The sights in Rocky Mountain National Park are inextricably meshed with recreation of some sort, and you can see a lot of the park just by driving. Hiking is easily the most popular activity at Rocky Mountain National Park. There are trails for every hiking interest and ability somewhere in the 416 square miles of wilderness in the park. You can go to www.rocky.mountain.national-park.com for details on hiking in the park.
Other ways to experience Rocky Mountain National Park include:
Trail Ridge Road
Trail Ridge Road goes from Estes Park on the east side of the national park up and over the Continental Divide to the park’s west side and the town of Grand Lake. This is the highest continuous paved road in North America, peaking at 12,183 feet.
On this 48-mile scenic drive you’ll go through lush forest and the treeless alpine tundra where the Alpine Visitors Center (www.nps.gov, May 23–Oct. 8, weather permitting, daily 10:30 a.m.–4:30 p.m.) at 11,796 feet has small exhibits about plant and animal life from the area and rangers to answer your questions. The road is generally open from Memorial Day to mid-October, depending on snowfall.

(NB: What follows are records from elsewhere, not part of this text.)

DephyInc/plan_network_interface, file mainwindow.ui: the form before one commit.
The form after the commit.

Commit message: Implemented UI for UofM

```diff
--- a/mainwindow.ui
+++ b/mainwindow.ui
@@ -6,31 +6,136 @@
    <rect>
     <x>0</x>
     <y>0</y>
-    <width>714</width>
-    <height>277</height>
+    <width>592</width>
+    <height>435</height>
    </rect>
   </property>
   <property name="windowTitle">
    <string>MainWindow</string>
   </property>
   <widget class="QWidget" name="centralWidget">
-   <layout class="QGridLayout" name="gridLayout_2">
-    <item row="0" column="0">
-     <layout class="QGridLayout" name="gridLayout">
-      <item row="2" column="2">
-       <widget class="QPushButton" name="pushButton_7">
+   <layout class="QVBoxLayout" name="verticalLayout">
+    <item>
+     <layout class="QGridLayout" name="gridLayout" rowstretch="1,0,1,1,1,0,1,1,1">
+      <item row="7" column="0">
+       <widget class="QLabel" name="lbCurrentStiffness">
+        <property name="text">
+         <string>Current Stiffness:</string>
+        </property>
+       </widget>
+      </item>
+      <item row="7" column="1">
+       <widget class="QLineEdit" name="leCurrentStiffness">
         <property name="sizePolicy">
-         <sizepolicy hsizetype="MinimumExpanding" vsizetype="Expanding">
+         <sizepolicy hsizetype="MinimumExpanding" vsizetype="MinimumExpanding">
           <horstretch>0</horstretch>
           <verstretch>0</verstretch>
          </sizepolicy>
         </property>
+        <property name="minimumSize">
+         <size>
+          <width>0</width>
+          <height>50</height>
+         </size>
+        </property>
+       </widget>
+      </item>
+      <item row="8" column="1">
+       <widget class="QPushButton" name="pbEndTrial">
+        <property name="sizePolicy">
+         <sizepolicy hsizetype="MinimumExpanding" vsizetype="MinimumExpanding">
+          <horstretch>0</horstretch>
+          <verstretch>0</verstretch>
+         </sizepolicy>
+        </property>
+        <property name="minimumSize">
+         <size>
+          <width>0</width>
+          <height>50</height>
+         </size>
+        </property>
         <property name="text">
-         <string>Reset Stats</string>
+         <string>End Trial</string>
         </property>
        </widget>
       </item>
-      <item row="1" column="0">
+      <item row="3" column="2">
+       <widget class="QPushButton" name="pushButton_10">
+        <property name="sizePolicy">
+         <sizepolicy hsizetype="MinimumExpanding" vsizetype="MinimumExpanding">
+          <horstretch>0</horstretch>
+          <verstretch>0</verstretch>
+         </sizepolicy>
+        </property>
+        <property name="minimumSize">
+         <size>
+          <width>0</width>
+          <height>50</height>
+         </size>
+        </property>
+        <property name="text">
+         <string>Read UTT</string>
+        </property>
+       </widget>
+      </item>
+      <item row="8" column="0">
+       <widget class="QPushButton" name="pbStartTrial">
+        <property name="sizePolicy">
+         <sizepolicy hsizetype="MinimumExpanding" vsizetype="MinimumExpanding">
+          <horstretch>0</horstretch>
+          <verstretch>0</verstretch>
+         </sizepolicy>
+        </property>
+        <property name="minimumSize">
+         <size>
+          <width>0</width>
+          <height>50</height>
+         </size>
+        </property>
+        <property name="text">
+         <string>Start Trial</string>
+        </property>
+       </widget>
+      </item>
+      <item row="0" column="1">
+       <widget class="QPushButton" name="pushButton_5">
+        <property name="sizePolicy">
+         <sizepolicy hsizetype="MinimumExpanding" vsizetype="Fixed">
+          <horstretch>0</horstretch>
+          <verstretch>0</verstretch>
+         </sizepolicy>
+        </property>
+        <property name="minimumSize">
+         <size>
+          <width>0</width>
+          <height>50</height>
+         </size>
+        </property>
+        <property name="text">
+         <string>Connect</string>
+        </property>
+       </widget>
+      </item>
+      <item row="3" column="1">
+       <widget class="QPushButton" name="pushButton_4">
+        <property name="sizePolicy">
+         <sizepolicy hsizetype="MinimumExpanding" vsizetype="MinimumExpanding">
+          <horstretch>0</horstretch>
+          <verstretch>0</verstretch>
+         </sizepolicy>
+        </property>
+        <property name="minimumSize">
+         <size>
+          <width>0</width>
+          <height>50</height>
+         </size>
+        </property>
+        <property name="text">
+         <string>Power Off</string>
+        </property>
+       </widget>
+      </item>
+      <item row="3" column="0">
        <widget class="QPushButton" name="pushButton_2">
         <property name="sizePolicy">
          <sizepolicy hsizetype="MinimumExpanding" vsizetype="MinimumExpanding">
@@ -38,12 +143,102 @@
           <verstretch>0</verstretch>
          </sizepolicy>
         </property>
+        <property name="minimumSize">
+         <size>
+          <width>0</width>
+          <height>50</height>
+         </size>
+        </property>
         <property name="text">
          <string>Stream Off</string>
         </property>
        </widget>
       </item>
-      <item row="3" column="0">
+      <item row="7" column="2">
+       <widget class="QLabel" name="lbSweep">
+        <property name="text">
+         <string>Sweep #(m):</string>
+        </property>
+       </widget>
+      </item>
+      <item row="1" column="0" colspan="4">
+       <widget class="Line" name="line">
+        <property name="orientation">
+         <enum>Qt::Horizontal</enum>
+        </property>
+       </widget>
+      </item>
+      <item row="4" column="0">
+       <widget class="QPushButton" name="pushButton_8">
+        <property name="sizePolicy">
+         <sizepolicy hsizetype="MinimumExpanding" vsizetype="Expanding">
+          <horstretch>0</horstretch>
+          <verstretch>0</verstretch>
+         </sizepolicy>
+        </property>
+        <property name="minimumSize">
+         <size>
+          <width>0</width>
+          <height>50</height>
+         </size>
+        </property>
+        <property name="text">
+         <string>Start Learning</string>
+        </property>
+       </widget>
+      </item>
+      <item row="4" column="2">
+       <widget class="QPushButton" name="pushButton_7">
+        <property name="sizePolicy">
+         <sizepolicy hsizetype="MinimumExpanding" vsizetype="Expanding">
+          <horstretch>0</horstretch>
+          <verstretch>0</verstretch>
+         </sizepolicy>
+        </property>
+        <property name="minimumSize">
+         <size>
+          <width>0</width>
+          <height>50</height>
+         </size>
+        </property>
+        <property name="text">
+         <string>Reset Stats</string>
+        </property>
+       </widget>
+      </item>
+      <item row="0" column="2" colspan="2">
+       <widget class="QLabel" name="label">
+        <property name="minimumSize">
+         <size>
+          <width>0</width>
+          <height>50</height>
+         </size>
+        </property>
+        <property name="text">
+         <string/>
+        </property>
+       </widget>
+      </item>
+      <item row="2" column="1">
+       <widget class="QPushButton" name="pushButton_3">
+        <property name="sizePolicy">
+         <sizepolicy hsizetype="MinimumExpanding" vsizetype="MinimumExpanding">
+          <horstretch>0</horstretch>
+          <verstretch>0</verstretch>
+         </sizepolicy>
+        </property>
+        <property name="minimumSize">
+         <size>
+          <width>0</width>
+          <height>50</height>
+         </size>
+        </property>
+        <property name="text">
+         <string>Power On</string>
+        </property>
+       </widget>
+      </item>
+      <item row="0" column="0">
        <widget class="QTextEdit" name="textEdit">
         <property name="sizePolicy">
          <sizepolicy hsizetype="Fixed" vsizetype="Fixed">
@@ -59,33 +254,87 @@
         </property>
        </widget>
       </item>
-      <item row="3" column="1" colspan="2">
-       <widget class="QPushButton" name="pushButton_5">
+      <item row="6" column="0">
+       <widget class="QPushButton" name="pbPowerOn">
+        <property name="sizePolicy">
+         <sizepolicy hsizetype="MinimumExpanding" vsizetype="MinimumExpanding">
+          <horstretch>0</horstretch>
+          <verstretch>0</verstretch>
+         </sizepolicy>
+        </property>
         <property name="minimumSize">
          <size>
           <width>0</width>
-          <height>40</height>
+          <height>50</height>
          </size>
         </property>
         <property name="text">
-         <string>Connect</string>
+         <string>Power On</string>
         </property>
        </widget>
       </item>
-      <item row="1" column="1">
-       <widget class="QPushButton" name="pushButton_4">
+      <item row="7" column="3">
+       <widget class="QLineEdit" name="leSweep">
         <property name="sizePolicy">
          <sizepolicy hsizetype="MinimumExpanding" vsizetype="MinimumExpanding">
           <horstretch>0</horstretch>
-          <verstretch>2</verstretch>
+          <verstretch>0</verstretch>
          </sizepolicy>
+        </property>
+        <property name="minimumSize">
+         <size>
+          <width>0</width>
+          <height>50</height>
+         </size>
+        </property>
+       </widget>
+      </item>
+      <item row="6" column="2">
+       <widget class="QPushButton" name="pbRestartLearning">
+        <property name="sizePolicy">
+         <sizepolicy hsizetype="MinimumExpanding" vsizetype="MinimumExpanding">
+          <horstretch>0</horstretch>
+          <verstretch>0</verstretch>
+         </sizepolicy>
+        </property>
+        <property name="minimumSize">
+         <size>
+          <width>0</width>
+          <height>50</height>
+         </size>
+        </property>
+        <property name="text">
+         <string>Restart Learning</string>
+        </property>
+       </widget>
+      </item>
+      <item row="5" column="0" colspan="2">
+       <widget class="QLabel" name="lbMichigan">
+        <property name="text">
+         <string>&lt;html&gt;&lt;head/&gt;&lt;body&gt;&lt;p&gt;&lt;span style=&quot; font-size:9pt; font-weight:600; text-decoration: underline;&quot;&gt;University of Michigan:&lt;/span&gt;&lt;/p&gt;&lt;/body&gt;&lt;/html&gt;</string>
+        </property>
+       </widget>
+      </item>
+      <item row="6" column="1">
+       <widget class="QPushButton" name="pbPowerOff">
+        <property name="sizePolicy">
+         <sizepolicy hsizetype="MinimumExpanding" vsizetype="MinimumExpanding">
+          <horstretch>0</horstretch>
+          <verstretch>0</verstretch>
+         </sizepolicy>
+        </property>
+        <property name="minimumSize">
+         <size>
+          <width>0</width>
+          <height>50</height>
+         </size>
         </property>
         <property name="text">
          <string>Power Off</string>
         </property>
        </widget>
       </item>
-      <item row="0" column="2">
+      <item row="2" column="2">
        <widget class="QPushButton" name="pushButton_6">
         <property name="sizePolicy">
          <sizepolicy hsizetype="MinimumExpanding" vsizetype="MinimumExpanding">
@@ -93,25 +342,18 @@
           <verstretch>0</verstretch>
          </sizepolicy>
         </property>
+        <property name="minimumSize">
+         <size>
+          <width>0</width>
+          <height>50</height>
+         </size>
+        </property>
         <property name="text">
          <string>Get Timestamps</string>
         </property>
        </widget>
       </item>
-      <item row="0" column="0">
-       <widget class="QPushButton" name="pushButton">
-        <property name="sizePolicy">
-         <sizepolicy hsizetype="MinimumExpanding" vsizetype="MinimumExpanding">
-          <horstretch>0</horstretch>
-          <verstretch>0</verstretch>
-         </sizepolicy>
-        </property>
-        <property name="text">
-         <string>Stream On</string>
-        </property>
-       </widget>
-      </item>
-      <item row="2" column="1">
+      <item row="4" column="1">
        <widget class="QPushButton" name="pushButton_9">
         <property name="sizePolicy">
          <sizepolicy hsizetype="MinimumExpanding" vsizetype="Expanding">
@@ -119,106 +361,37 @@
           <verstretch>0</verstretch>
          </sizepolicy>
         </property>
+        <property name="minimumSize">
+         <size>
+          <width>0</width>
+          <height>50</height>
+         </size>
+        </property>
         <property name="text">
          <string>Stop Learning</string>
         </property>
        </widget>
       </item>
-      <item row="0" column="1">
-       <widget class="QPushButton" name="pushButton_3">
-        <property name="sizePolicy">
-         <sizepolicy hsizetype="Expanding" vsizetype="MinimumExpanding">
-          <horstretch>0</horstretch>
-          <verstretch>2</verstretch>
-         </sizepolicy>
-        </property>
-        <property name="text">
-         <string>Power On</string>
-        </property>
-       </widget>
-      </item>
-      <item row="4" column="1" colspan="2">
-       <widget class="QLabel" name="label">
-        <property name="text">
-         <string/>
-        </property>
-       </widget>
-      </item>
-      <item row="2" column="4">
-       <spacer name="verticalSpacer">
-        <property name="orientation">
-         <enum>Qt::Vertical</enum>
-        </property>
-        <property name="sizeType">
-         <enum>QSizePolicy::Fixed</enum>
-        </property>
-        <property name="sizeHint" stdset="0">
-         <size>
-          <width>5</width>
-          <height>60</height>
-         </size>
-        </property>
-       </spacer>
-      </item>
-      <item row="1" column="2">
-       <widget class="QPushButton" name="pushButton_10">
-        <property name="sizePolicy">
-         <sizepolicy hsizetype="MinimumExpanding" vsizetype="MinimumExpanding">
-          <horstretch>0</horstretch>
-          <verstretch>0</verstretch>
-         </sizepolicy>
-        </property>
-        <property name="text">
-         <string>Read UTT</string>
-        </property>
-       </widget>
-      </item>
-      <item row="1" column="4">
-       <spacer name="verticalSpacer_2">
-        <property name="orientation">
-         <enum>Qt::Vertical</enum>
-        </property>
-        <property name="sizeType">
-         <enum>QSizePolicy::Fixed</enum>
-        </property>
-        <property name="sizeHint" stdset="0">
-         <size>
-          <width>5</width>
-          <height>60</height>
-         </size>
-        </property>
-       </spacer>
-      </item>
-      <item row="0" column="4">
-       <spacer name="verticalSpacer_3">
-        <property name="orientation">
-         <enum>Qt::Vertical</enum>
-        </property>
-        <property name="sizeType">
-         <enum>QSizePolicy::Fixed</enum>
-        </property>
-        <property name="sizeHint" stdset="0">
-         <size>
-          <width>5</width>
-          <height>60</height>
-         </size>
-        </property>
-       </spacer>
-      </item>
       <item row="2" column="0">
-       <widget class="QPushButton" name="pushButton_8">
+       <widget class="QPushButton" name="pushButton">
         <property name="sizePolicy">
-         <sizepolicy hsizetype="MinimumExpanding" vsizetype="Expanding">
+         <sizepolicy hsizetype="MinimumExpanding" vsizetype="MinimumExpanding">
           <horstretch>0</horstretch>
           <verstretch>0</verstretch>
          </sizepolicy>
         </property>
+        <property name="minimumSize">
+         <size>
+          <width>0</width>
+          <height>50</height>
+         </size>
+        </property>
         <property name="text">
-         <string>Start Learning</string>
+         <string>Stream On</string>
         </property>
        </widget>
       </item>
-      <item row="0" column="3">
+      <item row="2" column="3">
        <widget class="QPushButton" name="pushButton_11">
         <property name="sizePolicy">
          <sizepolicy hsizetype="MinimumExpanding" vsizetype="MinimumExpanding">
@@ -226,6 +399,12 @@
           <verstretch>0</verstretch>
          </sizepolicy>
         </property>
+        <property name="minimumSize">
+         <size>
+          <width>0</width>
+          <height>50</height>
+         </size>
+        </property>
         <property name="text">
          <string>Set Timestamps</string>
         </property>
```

There are dozens of lakes in the park where fishing is allowed, but you will need to check in at a visitors center to find out which are currently open and fully stocked. For tours and lessons, contact Estes Angler (338 W. Riverside Dr., Estes Park, 970/586-2110, www.estesangler.com).
Horseback riding is permitted within the park and there are two stables in the park and two in Estes Park. Try Sombrero Ranch Stables (970/586-4577, www.sombrero.com), which has hourly rides on private ranch and national forest land.
For information about rock climbing in Rocky Mountain National Park or to sign up for a guided climbing trip, contact the Colorado Mountain School (351 Moraine Ave., Estes Park, 970/586-5758 or 800/836-4008, www.cmschool.com).
Estes Park Aerial Tramway
If you don’t want to do much besides look at this glorious place, take the Estes Park Aerial Tramway (420 Riverside Dr., Estes Park, 970/586-3675, www.estestram.com, $4–9), which takes you to the 8,896-foot peak of Prospect Mountain and provides views of Longs Peak and the Continental Divide.
© Mindy Sink from Moon Denver, 1st Edition